### DATA FOR PROCESSING

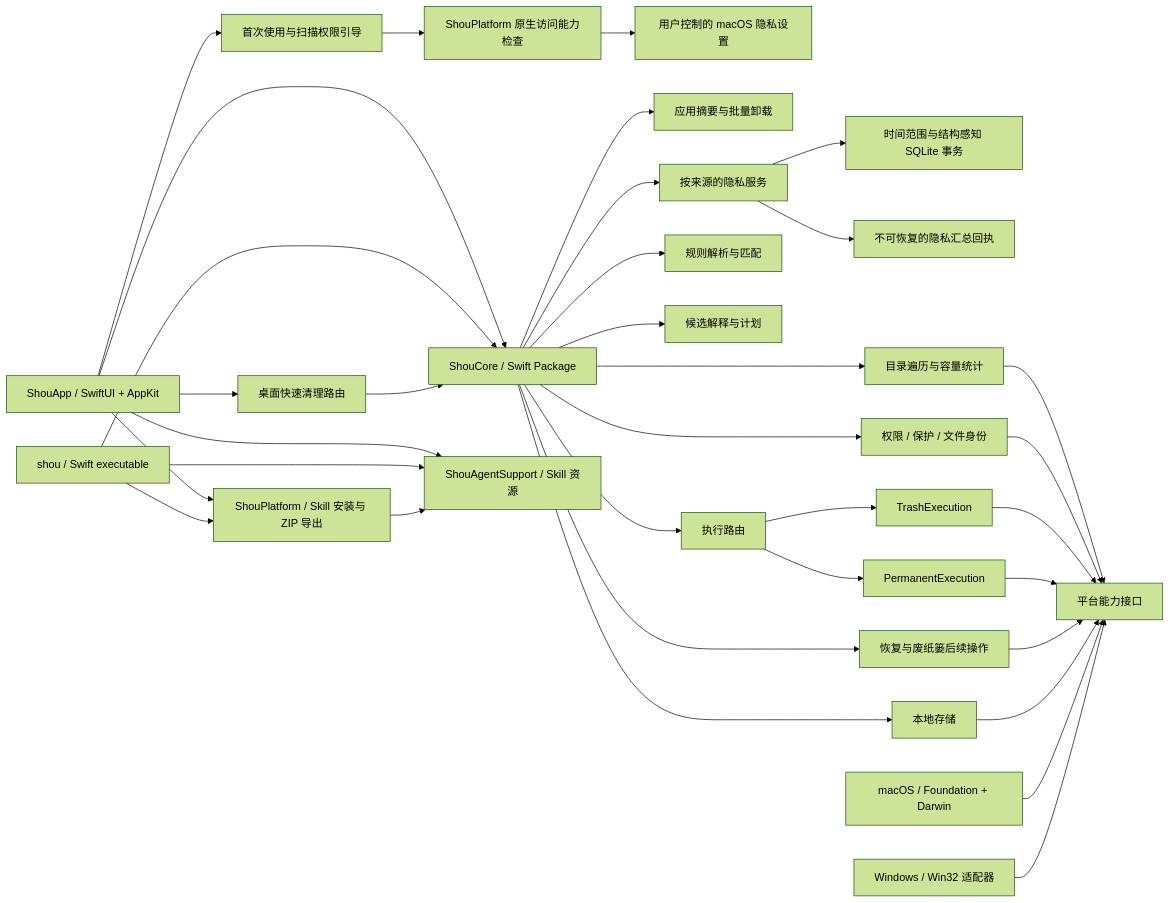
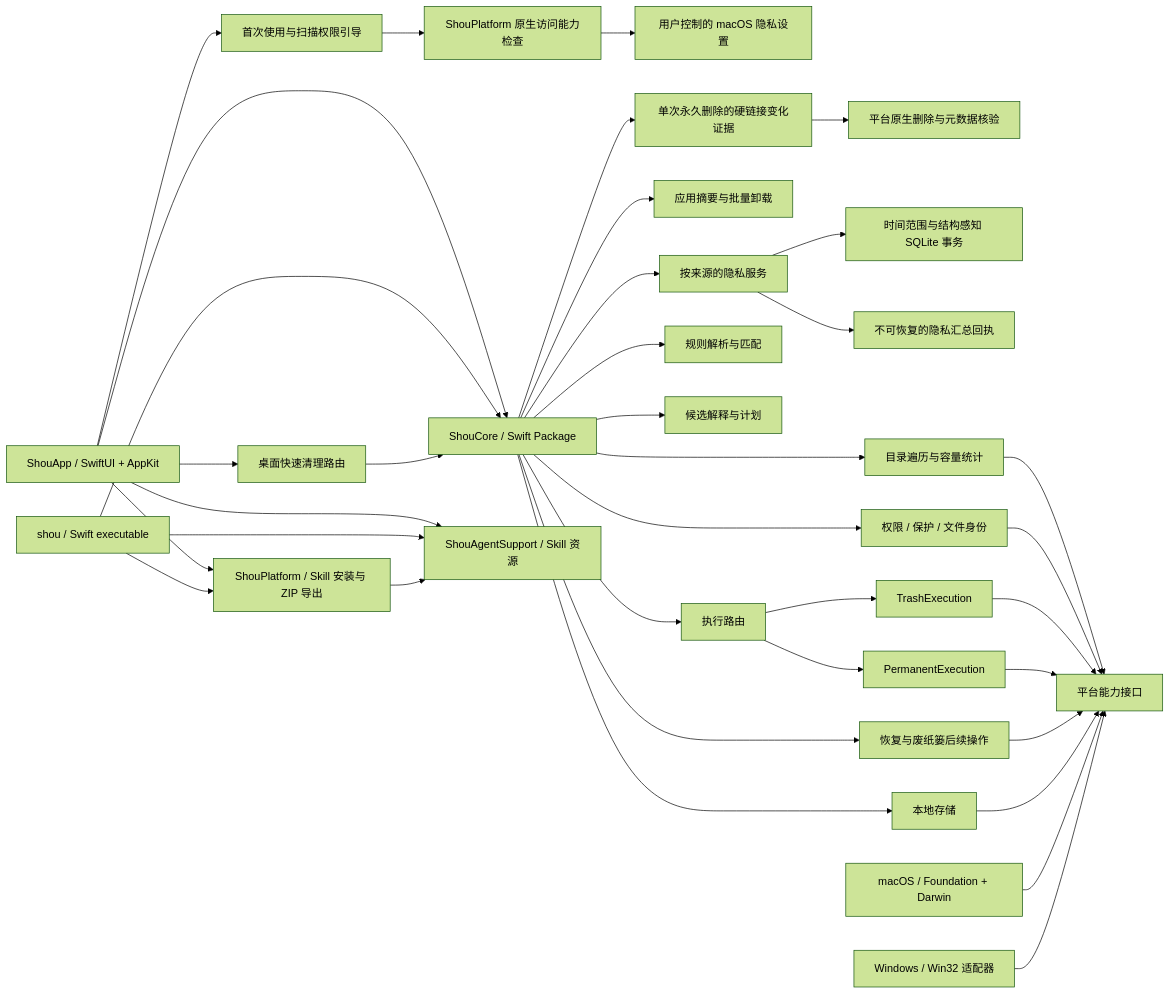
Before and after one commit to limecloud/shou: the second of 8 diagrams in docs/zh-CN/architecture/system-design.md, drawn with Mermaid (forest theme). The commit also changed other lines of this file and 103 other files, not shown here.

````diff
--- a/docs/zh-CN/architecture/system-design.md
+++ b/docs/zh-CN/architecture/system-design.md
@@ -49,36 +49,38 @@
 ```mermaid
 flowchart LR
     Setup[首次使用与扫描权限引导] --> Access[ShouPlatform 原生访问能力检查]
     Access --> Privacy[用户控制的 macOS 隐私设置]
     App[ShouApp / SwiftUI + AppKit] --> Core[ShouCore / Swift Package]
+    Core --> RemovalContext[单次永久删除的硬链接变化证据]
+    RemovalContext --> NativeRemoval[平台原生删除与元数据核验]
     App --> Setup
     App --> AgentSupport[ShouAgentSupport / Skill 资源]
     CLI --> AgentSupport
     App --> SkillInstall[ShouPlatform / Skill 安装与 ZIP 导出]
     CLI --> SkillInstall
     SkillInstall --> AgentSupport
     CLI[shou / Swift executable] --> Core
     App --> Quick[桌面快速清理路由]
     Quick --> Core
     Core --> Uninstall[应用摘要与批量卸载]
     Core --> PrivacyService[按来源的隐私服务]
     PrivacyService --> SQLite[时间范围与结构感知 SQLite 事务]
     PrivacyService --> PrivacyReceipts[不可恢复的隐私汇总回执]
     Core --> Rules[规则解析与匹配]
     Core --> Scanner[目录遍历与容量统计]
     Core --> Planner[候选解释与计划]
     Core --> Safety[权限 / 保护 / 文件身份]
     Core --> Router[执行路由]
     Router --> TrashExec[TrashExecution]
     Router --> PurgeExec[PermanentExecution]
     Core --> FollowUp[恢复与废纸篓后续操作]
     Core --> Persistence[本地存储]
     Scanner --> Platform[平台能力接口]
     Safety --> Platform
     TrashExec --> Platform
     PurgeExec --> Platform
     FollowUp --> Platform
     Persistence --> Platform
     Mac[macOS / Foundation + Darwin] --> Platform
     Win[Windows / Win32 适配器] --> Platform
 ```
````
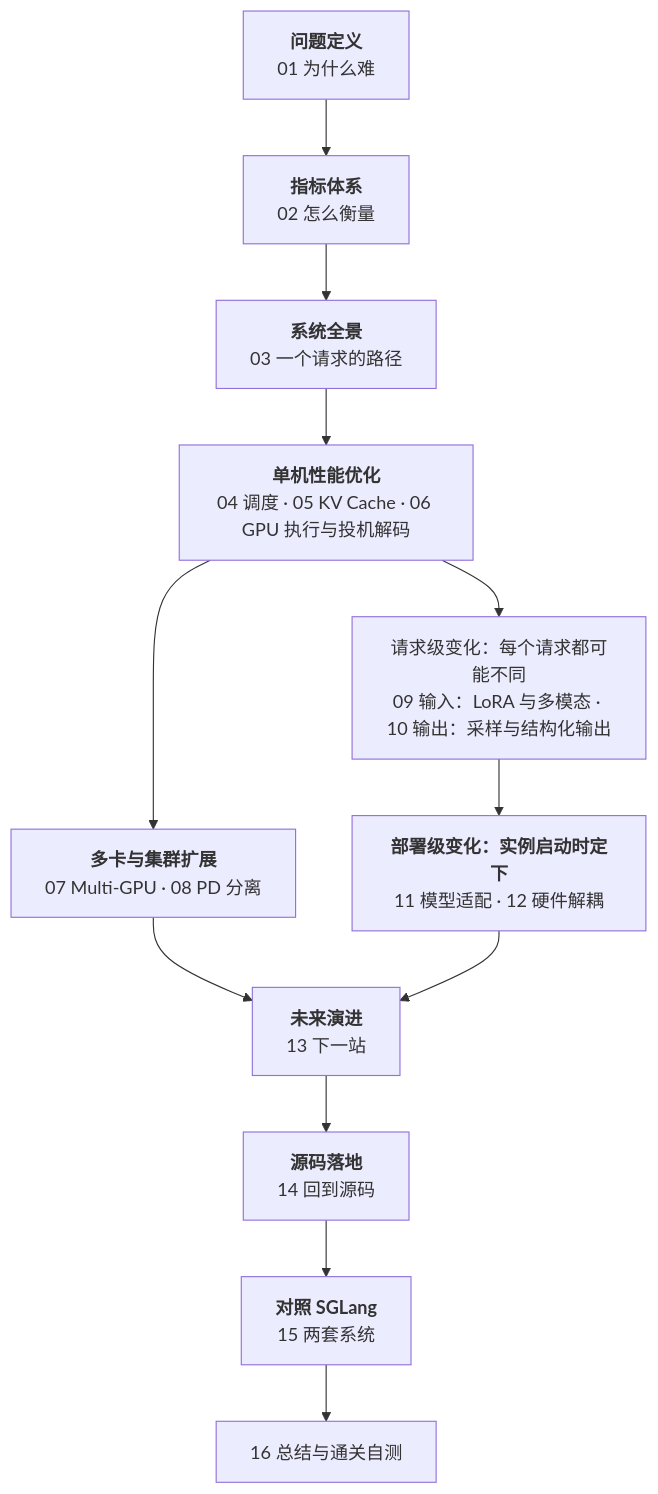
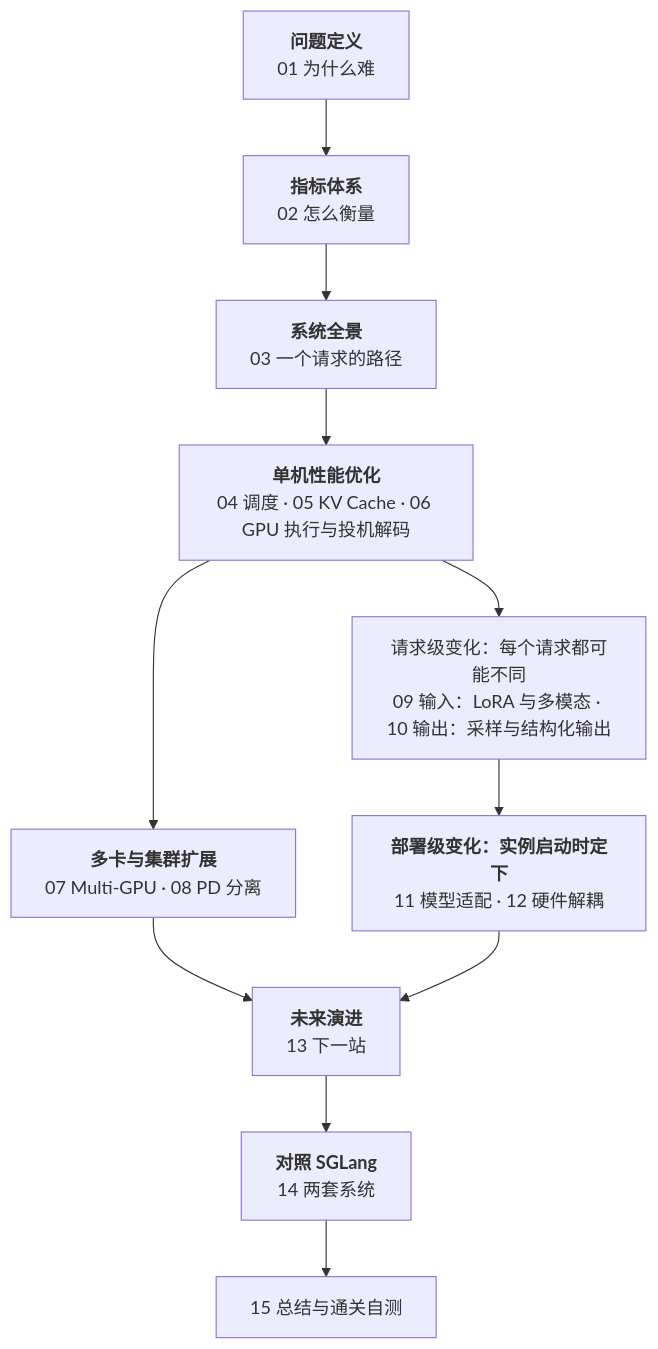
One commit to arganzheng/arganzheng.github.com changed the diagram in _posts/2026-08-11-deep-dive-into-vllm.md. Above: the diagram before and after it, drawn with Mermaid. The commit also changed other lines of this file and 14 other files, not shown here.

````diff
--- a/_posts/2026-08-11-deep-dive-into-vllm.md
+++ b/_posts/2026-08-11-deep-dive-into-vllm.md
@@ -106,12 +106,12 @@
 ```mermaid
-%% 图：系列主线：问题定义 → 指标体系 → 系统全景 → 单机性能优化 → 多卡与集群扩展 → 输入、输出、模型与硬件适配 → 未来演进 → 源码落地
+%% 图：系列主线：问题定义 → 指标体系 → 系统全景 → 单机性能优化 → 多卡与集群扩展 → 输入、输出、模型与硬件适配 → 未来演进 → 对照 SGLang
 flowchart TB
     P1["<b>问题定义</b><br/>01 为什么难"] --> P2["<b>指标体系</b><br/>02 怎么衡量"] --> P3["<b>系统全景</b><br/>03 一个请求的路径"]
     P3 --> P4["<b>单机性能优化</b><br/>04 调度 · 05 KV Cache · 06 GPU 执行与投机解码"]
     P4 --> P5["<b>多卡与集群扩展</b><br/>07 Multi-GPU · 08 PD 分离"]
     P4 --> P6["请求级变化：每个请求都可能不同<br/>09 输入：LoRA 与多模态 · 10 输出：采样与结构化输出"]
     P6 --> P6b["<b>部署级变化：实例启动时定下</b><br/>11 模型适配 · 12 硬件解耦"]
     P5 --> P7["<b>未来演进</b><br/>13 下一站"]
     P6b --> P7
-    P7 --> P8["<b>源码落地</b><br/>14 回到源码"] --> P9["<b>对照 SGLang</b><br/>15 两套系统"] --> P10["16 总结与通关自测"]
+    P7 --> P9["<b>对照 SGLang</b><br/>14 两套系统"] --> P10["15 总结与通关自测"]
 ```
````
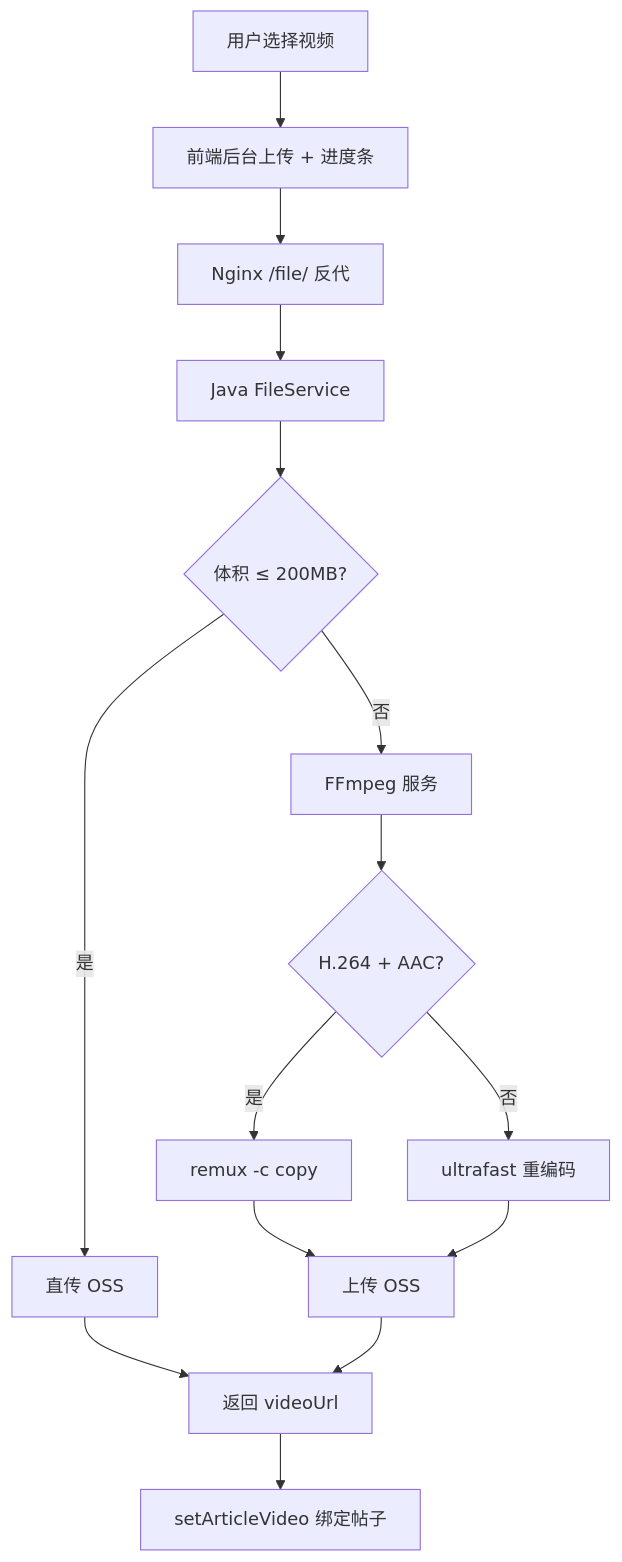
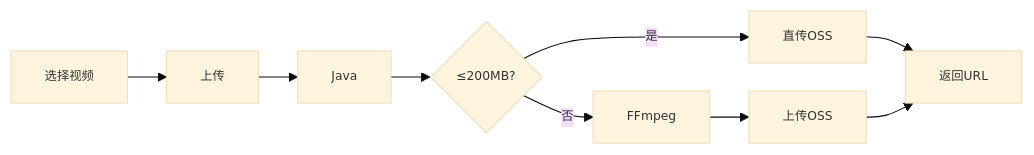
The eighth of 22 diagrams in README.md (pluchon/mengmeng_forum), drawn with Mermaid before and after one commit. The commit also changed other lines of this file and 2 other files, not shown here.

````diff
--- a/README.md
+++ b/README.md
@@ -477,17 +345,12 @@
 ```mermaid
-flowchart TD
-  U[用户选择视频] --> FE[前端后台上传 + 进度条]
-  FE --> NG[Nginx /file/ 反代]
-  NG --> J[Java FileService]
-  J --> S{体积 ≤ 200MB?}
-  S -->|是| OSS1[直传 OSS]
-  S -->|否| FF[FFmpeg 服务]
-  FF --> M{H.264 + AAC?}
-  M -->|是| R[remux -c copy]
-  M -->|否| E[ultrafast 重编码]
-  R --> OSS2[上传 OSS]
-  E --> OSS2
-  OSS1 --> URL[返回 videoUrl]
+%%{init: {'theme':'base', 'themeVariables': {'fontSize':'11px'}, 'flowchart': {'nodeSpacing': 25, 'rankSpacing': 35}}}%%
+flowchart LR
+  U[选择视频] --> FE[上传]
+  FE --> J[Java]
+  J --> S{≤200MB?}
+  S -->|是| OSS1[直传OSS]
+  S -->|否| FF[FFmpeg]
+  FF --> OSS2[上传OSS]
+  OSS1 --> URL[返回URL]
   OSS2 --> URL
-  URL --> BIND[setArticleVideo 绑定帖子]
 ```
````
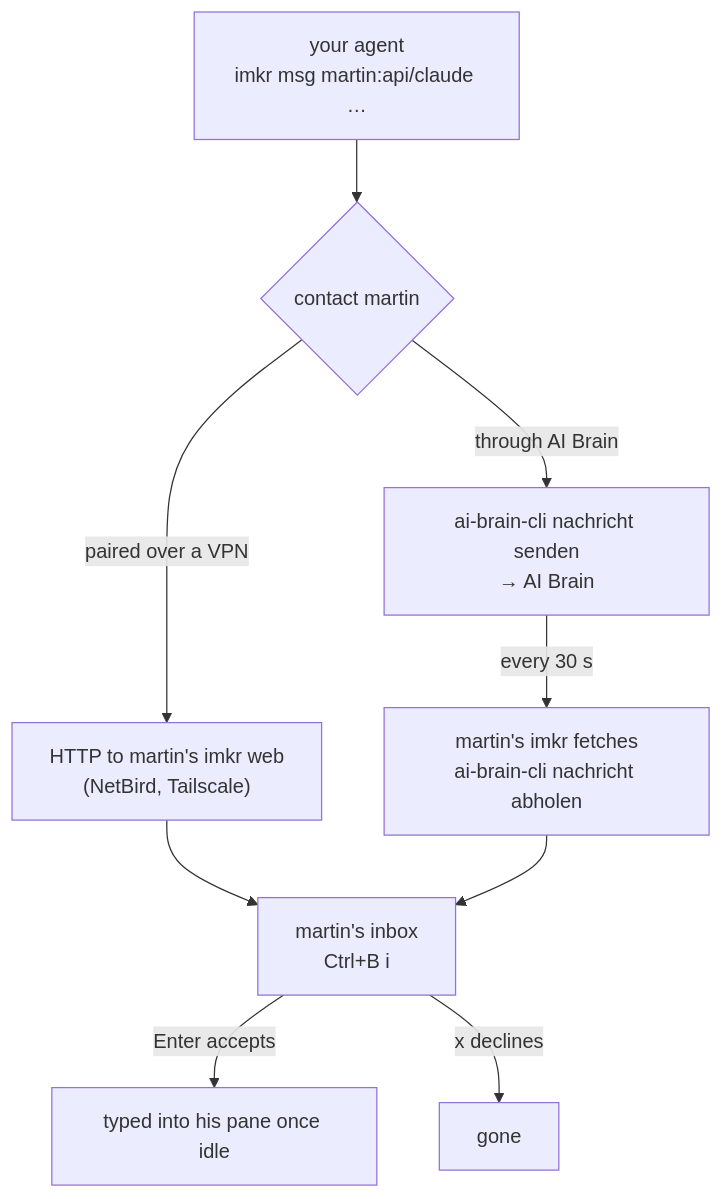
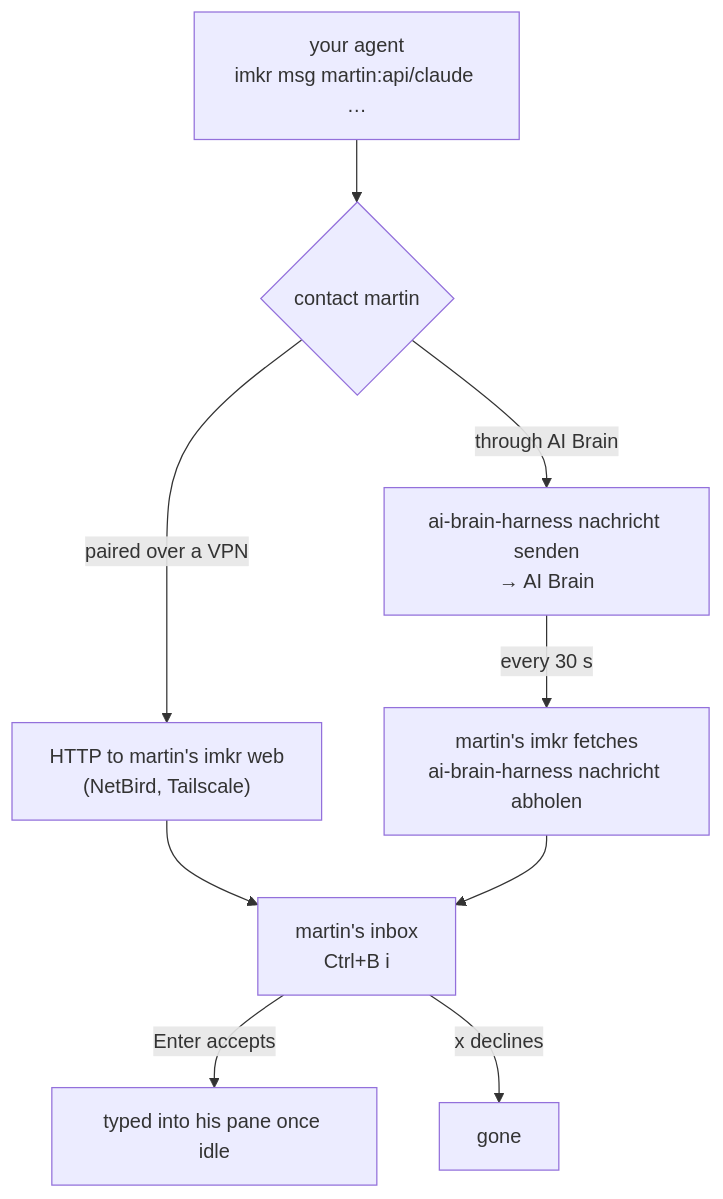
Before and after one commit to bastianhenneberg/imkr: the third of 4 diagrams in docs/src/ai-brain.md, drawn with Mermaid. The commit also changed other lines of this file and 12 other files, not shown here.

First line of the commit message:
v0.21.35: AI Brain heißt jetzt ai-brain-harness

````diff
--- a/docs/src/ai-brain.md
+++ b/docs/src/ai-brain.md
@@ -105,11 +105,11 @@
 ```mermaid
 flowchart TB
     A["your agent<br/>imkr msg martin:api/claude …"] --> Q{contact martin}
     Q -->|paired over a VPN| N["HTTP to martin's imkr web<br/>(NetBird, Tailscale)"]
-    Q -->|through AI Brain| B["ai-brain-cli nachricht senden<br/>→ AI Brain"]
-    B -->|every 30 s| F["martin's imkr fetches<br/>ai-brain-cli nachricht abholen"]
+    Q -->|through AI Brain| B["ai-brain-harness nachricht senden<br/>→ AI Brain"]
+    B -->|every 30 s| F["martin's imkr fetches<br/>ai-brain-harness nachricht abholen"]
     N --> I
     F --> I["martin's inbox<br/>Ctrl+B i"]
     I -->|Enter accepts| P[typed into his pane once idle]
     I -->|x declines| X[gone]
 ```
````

### EXERCISE OBJECTIVE
Return every line of the material in which the word "SGLang" is found.

### TASK ANSWER
+%% 图：系列主线：问题定义 → 指标体系 → 系统全景 → 单机性能优化 → 多卡与集群扩展 → 输入、输出、模型与硬件适配 → 未来演进 → 对照 SGLang
-    P7 --> P8["<b>源码落地</b><br/>14 回到源码"] --> P9["<b>对照 SGLang</b><br/>15 两套系统"] --> P10["16 总结与通关自测"]
+    P7 --> P9["<b>对照 SGLang</b><br/>14 两套系统"] --> P10["15 总结与通关自测"]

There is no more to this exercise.